## Exercise instructions
In your copy, drop the images and return each record exactly as it stands.

## Information given

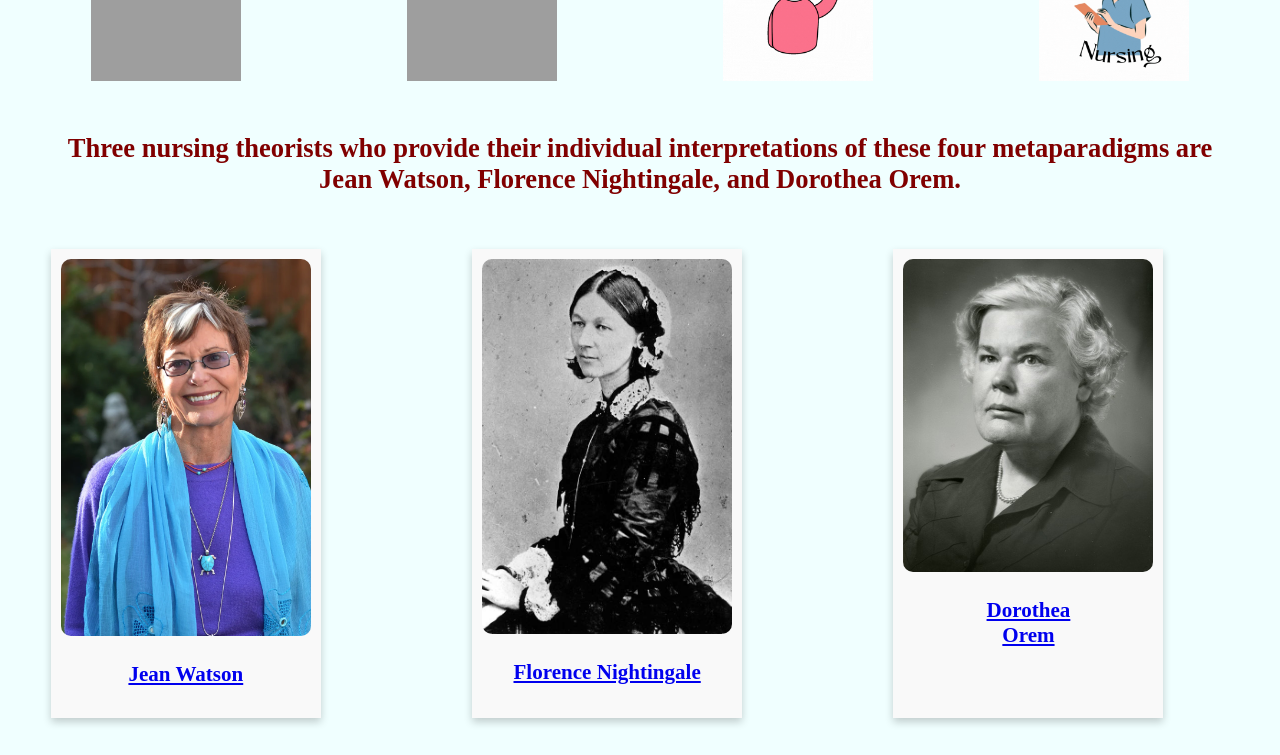
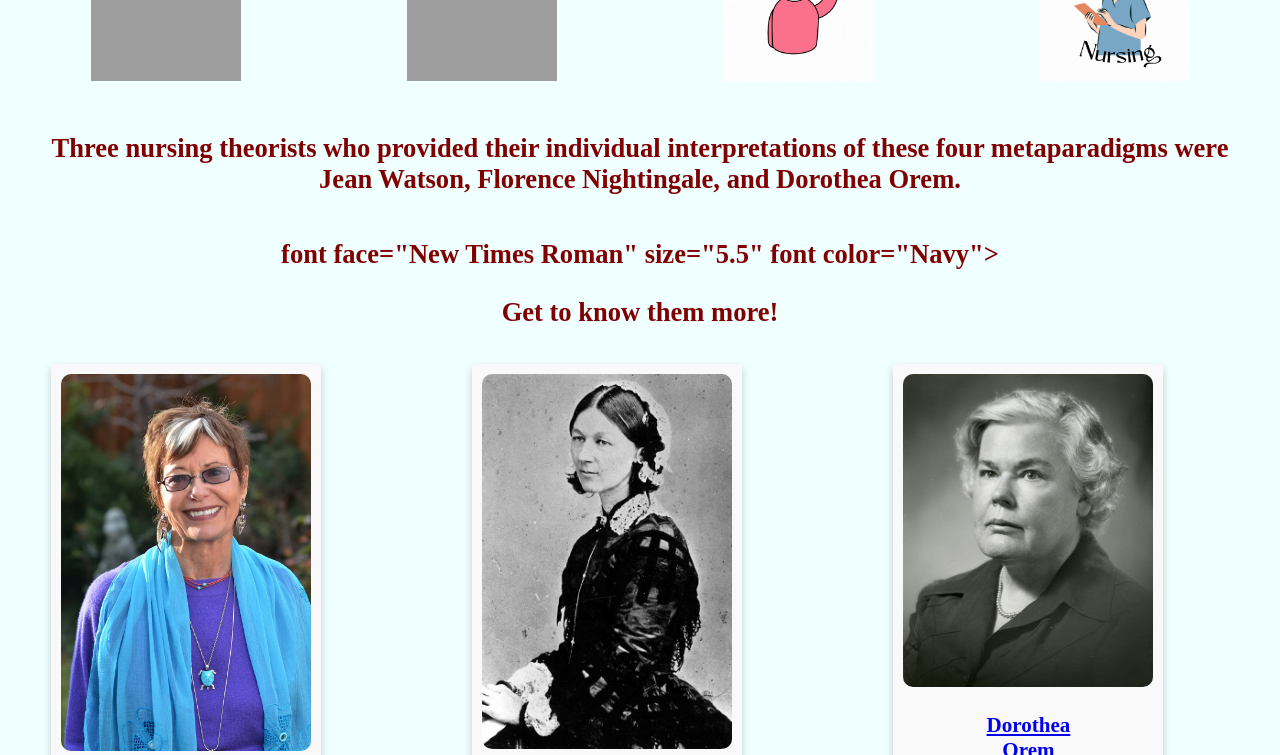
Before and after one commit to PrgnAia/Nursing-Noted, a plain HTML site: page index.html in a window 1280 px wide. Shown: the part 1520-2275 px from the top of the page. Drawn offline with Linux system fonts and the light colour scheme; grey boxes are pictures that could not be loaded.

Commit message:
Update index.html

```diff
--- a/index.html
+++ b/index.html
@@ -99,8 +99,10 @@ dropdown {
 </div>
 </span>
 <font face="New Times Roman" size="6" font color="Maroon">
-<h5> Three nursing theorists who provide their individual interpretations of these four metaparadigms are <br>
+<h5> Three nursing theorists who provided their individual interpretations of these four metaparadigms were <br>
 Jean Watson, Florence Nightingale, and Dorothea Orem. <h5>
+font face="New Times Roman" size="5.5" font color="Navy">
+	<p> Get to know them more! </p>
 <style>
   .polaroid {
     width: 250px;
```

## Task output
Before and after one commit to PrgnAia/Nursing-Noted, a plain HTML site: page index.html in a window 1280 px wide. Shown: the part 1520-2275 px from the top of the page. Drawn offline with Linux system fonts and the light colour scheme; grey boxes are pictures that could not be loaded.

Commit message:
Update index.html

```diff
--- a/index.html
+++ b/index.html
@@ -99,8 +99,10 @@ dropdown {
 </div>
 </span>
 <font face="New Times Roman" size="6" font color="Maroon">
-<h5> Three nursing theorists who provide their individual interpretations of these four metaparadigms are <br>
+<h5> Three nursing theorists who provided their individual interpretations of these four metaparadigms were <br>
 Jean Watson, Florence Nightingale, and Dorothea Orem. <h5>
+font face="New Times Roman" size="5.5" font color="Navy">
+	<p> Get to know them more! </p>
 <style>
   .polaroid {
     width: 250px;
```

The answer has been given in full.